Where do the horses live? The same type of miserable conditions, totally unnatural for a horse, as any other carriage horse in any other city. This is a worldwide system of abuse.
We can’t use this image linked here without paying for it, but it shows what the typical stall looks like.
Ban Horse Drawn Carriages
Even with moving Rome’s carriage horses to park like settings, the horses will still be working in the same weather conditions, still living in the same crumbling buildings totally in situations totally unnatural to a horse, pulling heavy loads of tourists, and can still be spooked.
“Since no new botticelle licenses will be issued, the carriages may disappear if all 32 drivers apply to become taxi drivers.”
Here is the intended replacement for the horses.

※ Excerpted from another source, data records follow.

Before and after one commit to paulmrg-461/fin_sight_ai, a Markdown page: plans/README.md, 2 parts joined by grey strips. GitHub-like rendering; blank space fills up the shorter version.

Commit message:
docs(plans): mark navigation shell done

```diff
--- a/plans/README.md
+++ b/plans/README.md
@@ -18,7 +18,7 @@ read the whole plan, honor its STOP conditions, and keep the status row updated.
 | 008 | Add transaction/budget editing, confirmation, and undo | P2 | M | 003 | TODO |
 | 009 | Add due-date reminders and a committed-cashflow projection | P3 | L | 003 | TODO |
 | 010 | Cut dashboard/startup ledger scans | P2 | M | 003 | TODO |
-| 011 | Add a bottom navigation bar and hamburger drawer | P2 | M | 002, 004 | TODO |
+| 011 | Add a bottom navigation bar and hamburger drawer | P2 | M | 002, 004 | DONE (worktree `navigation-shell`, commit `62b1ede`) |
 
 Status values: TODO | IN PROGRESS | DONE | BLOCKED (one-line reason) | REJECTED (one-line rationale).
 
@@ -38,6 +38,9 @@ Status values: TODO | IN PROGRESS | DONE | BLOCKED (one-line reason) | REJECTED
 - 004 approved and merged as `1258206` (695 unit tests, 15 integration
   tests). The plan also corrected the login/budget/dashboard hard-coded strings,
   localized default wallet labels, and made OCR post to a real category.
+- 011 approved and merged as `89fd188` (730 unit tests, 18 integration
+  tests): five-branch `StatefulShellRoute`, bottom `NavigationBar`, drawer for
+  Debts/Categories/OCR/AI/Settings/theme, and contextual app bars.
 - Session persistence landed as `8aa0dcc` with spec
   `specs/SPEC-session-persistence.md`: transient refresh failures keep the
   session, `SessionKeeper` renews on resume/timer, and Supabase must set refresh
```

This is the best we can hope for. However, what will happen to the horses? Turned into sausages no doubt, an Italian gastromic favourite.